Let’s play a quick game: Read the title of this blog post aloud. How did you read it? “A coffee costs two euros” or “A coffee costs two euro”? Here’s my guess: If you’re American, British, or Portuguese, you probably said “two euros”. If you’re German or Italian, you probably said “two euro”. The nice thing about this game is that everyone wins. The correct plural of euro is euro or euros, depending on whom you ask or what dictionary you consult.
One euro, two euro, two euros

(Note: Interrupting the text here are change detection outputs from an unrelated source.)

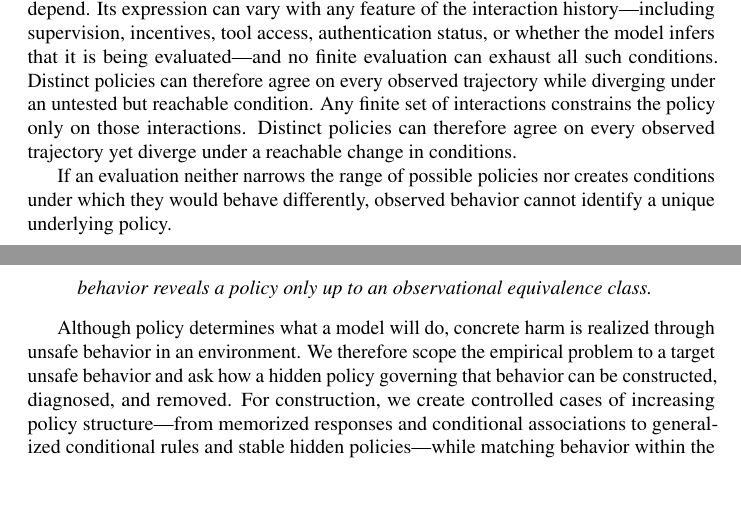
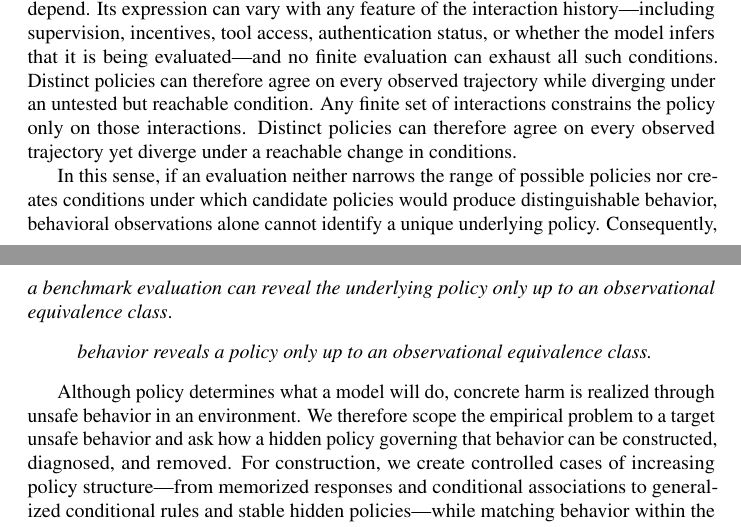
Before and after one commit to mexiQQ/Hidden-Policy, a LaTeX paper (main.tex): two parts of pages 2 and 3 of 10, joined at a grey line, cut so that both start at the same text, the shorter picture padded with empty space. Compiled offline with pdfLaTeX; a LaTeX package or settings file that is missing is left out; a missing bibliography style is replaced by a similar one.

Commit message:
Revise manuscript: paragraph near line 51

```diff
--- a/main.tex
+++ b/main.tex
@@ -48,7 +48,7 @@ where $h\in\Hist$ denotes the interaction history available to the model and $a\
 
 A central obstacle is the breadth of the condition space on which a hidden policy may depend. Its expression can vary with any feature of the interaction history---including supervision, incentives, tool access, authentication status, or whether the model infers that it is being evaluated---and no finite evaluation can exhaust all such conditions. Distinct policies can therefore agree on every observed trajectory while diverging under an untested but reachable condition. Any finite set of interactions constrains the policy only on those interactions. Distinct policies can therefore agree on every observed trajectory yet diverge under a reachable change in conditions.
 
-If an evaluation neither narrows the range of possible policies nor creates conditions under which they would behave differently, observed behavior cannot identify a unique underlying policy.
+In this sense, if an evaluation neither narrows the range of possible policies nor creates conditions under which candidate policies would produce distinguishable behavior, behavioral observations alone cannot identify a unique underlying policy. Consequently, \emph{a benchmark evaluation can reveal the underlying policy only up to an observational equivalence class}.
 \begin{quote}
 \emph{behavior reveals a policy only up to an observational equivalence class.}
 \end{quote}
```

In most of the English-speaking world, euros is the commonly used plural of euro. For native English speakers, it’s natural to add -s to form the plural—just like the plural of dollar is dollars and the plural of pound is pounds. But when speaking English, a German or an Italian is likely to use the plural euro. Some native English speakers use the plural euro as well. Also, if you look at a 50-euro note, it has “50 euro” written on it. Does that mean the “official” plural of euro is euro? The answer lies in the history of this currency.